The combination of Leigh’s background in chainsaw competition and her artistic vision gives her work a striking and unique look.

“I really think that downhill racing is what made it so easy to hop in and do [carving competitions],” Leigh says. “It totally prepared me for the whole thing. My husband [Michael] and I would laugh because we’d see how people were interacting and we’re like, ‘Oh, this is just like a downhill race.’ And it’s the same principle, too: you’ve got your log, you plan out everything I draw it from different angles, then I think through the first 15 or 16 cuts…”

These days, she spends many summer weekends traveling all around the Northwest to attend carving competitions and festivals. She takes commissions for pieces and has a handful of carvings scattered throughout Galbraith Mountain, Bellingham’s renowned network of mountain bike trails. As a longtime mountain biker, the woods have always been a source of inspiration and community for Leigh.

When they lived in Seattle, she and Michael taught clinics with the Evergreen Mountain Bike Alliance and, upon moving to Bellingham in 2014, got involved with the Whatcom Mountain Bike Coalition. Having an arsenal of saws, the duo often go out and clear trails after windstorms. The woods are also the natural habitat of Leigh’s creatures. They tend to lurk just out of plain sight alongside the trails. There’s a family of bears near Lair of the Bear (naturally), a gnome at the top of Mohawk, a dragon on another bit of singletrack.

“I just love animals,” Leigh says. “The world just feels better if you’re surrounded by all these animals.”

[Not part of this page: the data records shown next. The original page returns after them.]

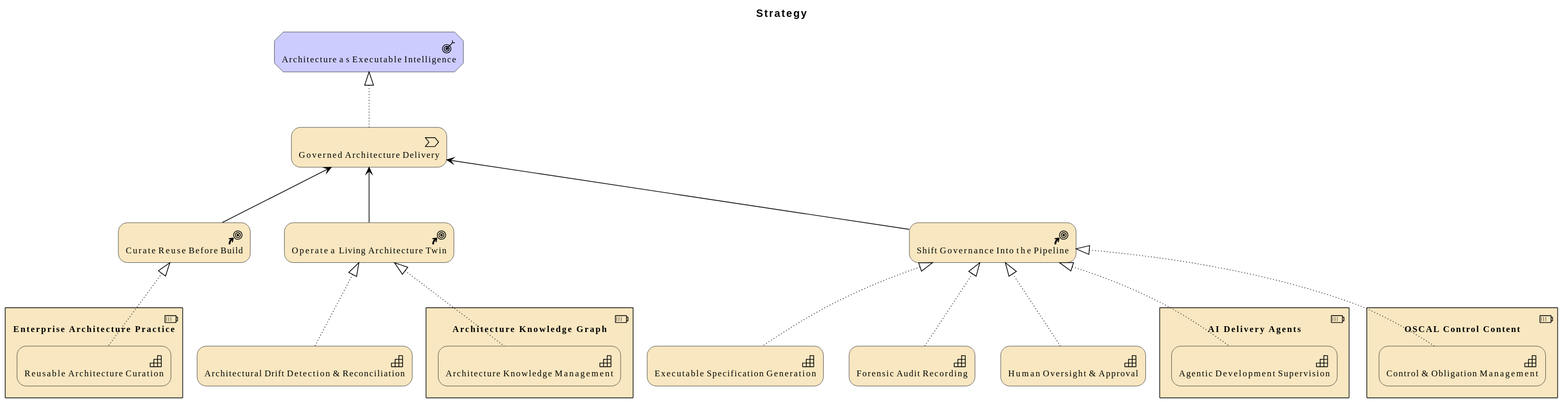
This is architecture/model/diagrams/vision/4-strategy.svg from wolffy-au/frictionless-architect, a PlantUML export, as it was before one commit.
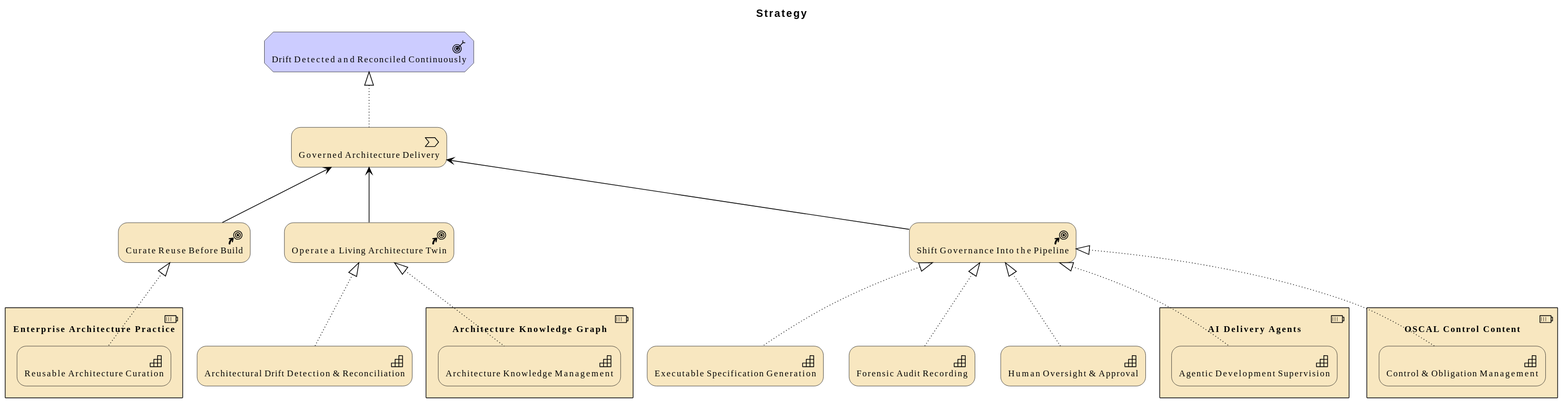
The same diagram one commit later.

What changed in the source:
```diff
@@ -3,7 +3,7 @@
 
 title Strategy
 
-Motivation_Outcome(e_idfbcf1e02e62655, "Architecture as Executable Intelligence")
+Motivation_Outcome(e_id79b6a1e545325d, "Drift Detected and Reconciled Continuously")
 Strategy_Capability(e_idafba1b4ab1e756, "Executable Specification Generation")
 Strategy_Capability(e_idc29413a2099958, "Forensic Audit Recording")
 Strategy_Capability(e_id41aa3eb894c852, "Architectural Drift Detection & Reconciliation")
@@ -36,5 +36,5 @@
 Rel_Serving_Up(e_ida9babe1fe97050, e_idcd5e1d4017725d, "")
 Rel_Serving_Up(e_id78f58d32222658, e_idcd5e1d4017725d, "")
 Rel_Serving_Up(e_id0b01ce08664e58, e_idcd5e1d4017725d, "")
-Rel_Realization_Up(e_idcd5e1d4017725d, e_idfbcf1e02e62655, "")
+Rel_Realization_Up(e_idcd5e1d4017725d, e_id79b6a1e545325d, "")
 @enduml
```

Her newest addition to Galbraith’s sculpture garden is an owl memoriam at the top of SST. Leigh carved it throughout the winter of 2022 as a remembrance for Jackson Zechnich, a young Bellingham mountain biker who passed away unexpectedly. While she didn’t know Zechnich, Leigh had recently lost her own mother to cancer, and carving had become a much-needed escape.

Leigh’s work ranges from more abstract carvings to commissioned pieces with intricate detail.
Leigh’s work ranges from more abstract carvings to commissioned pieces with intricate detail.

“Now I am left with this new emotion of grief that I don’t think will ever go away,” she wrote in a journal documenting the process of creating the owl. “After my mom passed, I just wanted to carve as much as possible… The saws drown out the outside world and you focus all your energy into this log. Creating something out of nothing… It feels good to honor the tree with purpose.”

In talking with Zechnich’s parents and working with Mark Belles, another local artist, the owl came to represent “the journey.” As Leigh writes, “We are all going to take this journey, and may even help a loved one on their journey at some point in our life. The owl in the sculpture is soaring up and represents the transition to the next stage. The wings are the gateway between our physical self and our energy. The trees are our guides that help us navigate through this difficult process. We are not alone.”

Carved in the owl’s wings is the phrase “You are not alone if there are trees,” a quote from Zechnich’s journal. The process of creating the owl was emotional for her, as it was a familiar outlet used to reflect on unfamiliar—and difficult—feelings. A way to help process the loss of her mother, to honor the life of someone she didn’t know but was loved within his greater community, and a way to try and make sense of it all.

“If I can’t sleep at night, I just carve in my head,” Leigh says. “It’s kind of meditative, that’s how I get myself back to sleep and how I don’t fuss on everything in the world.”